BEGIN Exercise materials

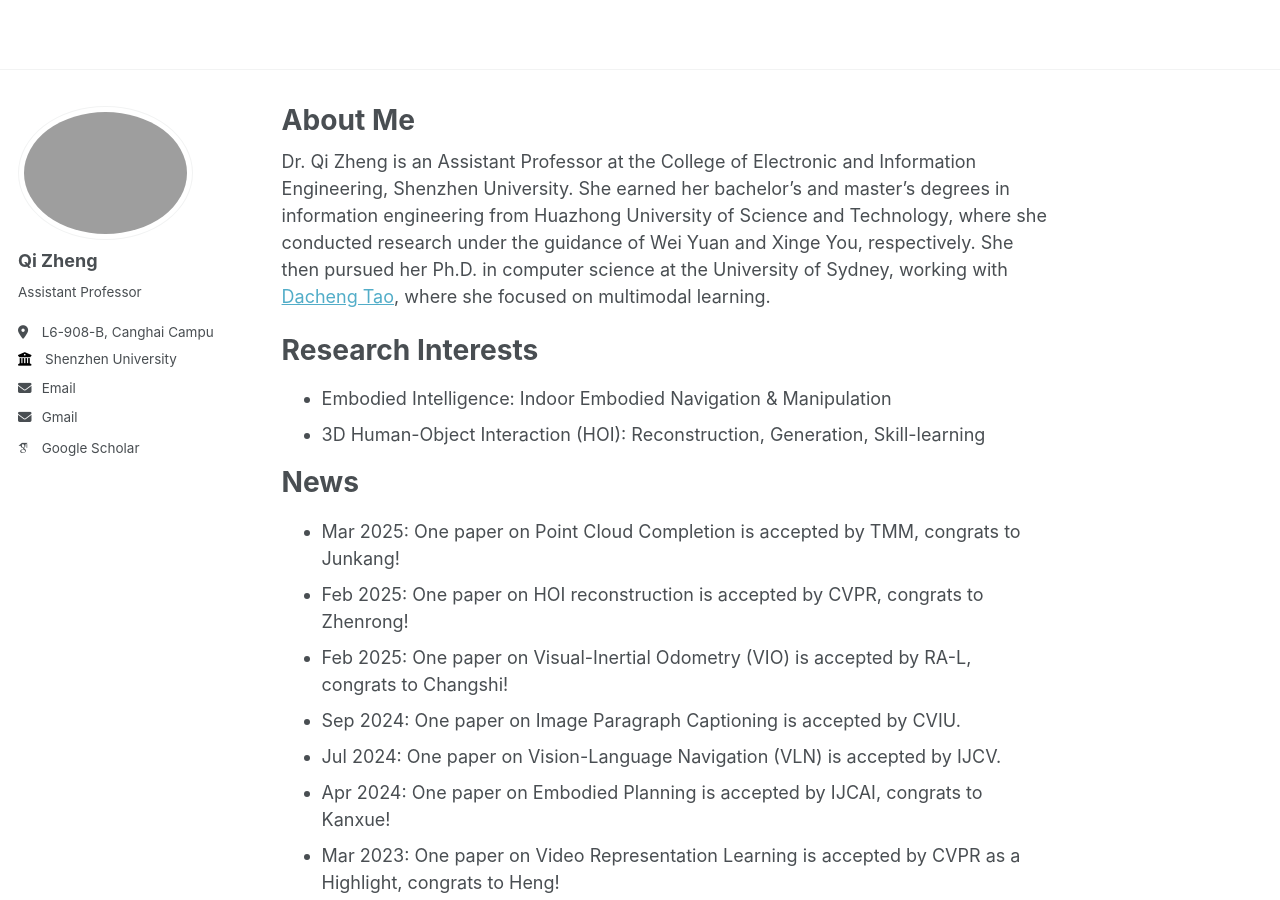
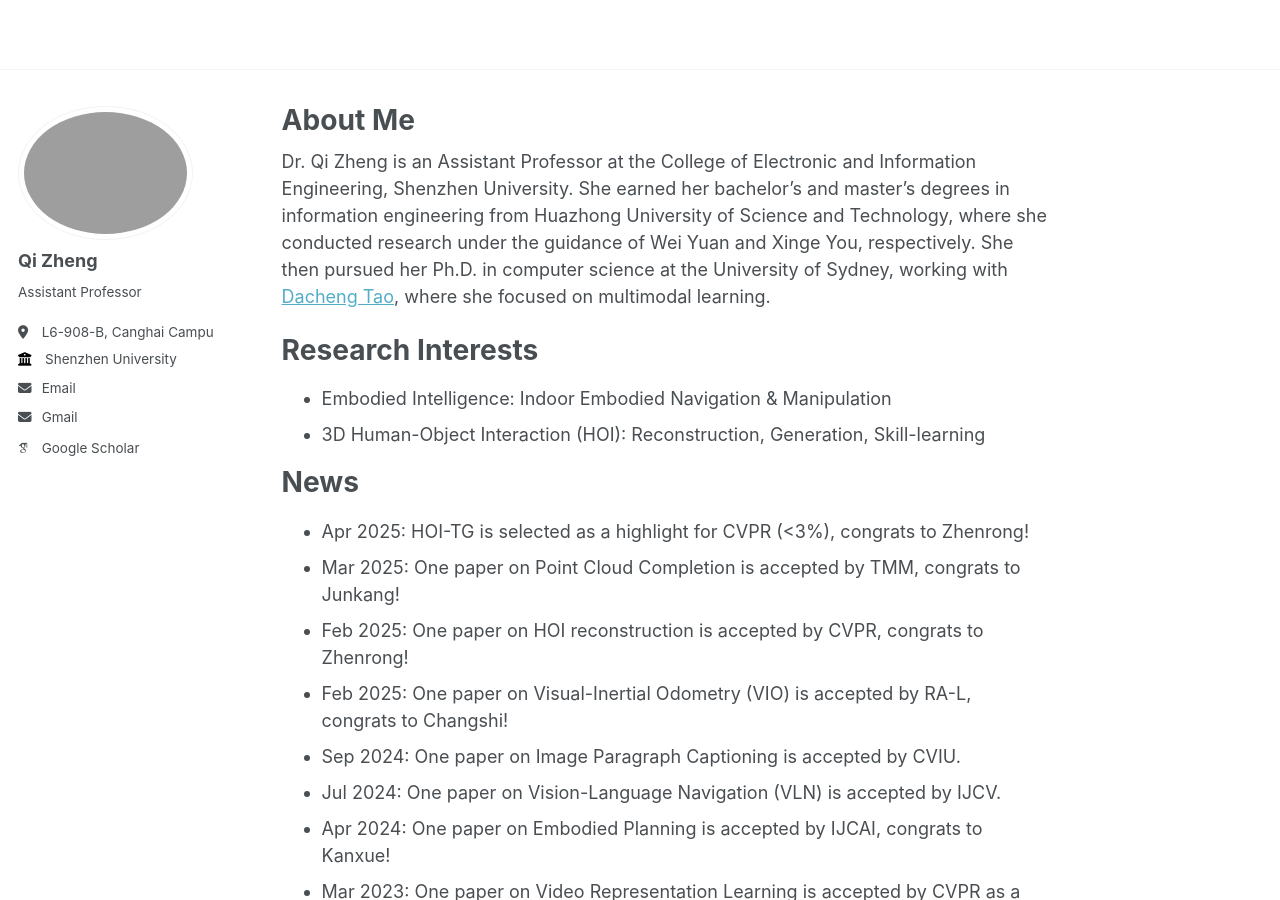
Before and after one commit to qizhust/qizhust.github.io, a Jekyll site: the page built from _pages/about.md, in a window 1280 px wide and 900 px high. Built offline with Jekyll 4.4.1, drawn with Linux system fonts in a browser that asks for light colours; some web fonts are replaced; some of the changed text lies outside the part shown.

Commit message:
update about me

```diff
--- a/_pages/about.md
+++ b/_pages/about.md
@@ -16,6 +16,7 @@ Dr. Qi Zheng is an Assistant Professor at the College of Electronic and Informat
 
 
 # News
+- Apr 2025: HOI-TG is selected as a highlight for CVPR (<3%), congrats to Zhenrong!
 - Mar 2025: One paper on Point Cloud Completion is accepted by TMM, congrats to Junkang!
 - Feb 2025: One paper on HOI reconstruction is accepted by CVPR, congrats to Zhenrong!
 - Feb 2025: One paper on Visual-Inertial Odometry (VIO) is accepted by RA-L, congrats to Changshi!
@@ -54,8 +55,7 @@ Dr. Qi Zheng is an Assistant Professor at the College of Electronic and Informat
 
 
 ## Conference
-
-- Wang Z#, **Zheng Q**, et al. End-to-End HOI Reconstruction Transformer with Graph-based Encoding. CVPR, 2025. [\[arxiv\]](https://arxiv.org/abs/2503.06012)
+- Wang Z#, **Zheng Q**, et al. End-to-End HOI Reconstruction Transformer with Graph-based Encoding. CVPR, 2025. <span style="color:red">Highlight Presentation</span> [\[arxiv\]](https://arxiv.org/abs/2503.06012) [\[code\]](https://hoi-tg.github.io/)
 
 - **Zheng Q**. Cross-modal contrastive learning for robust reasoning in vqa[C]//2024 7th International Conference on Pattern Recognition and Artificial Intelligence (PRAI). IEEE, 2024: 905-913. [\[paper\]](https://ieeexplore.ieee.org/abstract/document/10826861)
 
```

END Exercise materials

Pictures aren't part of the copy; return each record above exactly.

Before and after one commit to qizhust/qizhust.github.io, a Jekyll site: the page built from _pages/about.md, in a window 1280 px wide and 900 px high. Built offline with Jekyll 4.4.1, drawn with Linux system fonts in a browser that asks for light colours; some web fonts are replaced; some of the changed text lies outside the part shown.

Commit message:
update about me

```diff
--- a/_pages/about.md
+++ b/_pages/about.md
@@ -16,6 +16,7 @@ Dr. Qi Zheng is an Assistant Professor at the College of Electronic and Informat
 
 
 # News
+- Apr 2025: HOI-TG is selected as a highlight for CVPR (<3%), congrats to Zhenrong!
 - Mar 2025: One paper on Point Cloud Completion is accepted by TMM, congrats to Junkang!
 - Feb 2025: One paper on HOI reconstruction is accepted by CVPR, congrats to Zhenrong!
 - Feb 2025: One paper on Visual-Inertial Odometry (VIO) is accepted by RA-L, congrats to Changshi!
@@ -54,8 +55,7 @@ Dr. Qi Zheng is an Assistant Professor at the College of Electronic and Informat
 
 
 ## Conference
-
-- Wang Z#, **Zheng Q**, et al. End-to-End HOI Reconstruction Transformer with Graph-based Encoding. CVPR, 2025. [\[arxiv\]](https://arxiv.org/abs/2503.06012)
+- Wang Z#, **Zheng Q**, et al. End-to-End HOI Reconstruction Transformer with Graph-based Encoding. CVPR, 2025. <span style="color:red">Highlight Presentation</span> [\[arxiv\]](https://arxiv.org/abs/2503.06012) [\[code\]](https://hoi-tg.github.io/)
 
 - **Zheng Q**. Cross-modal contrastive learning for robust reasoning in vqa[C]//2024 7th International Conference on Pattern Recognition and Artificial Intelligence (PRAI). IEEE, 2024: 905-913. [\[paper\]](https://ieeexplore.ieee.org/abstract/document/10826861)
 
```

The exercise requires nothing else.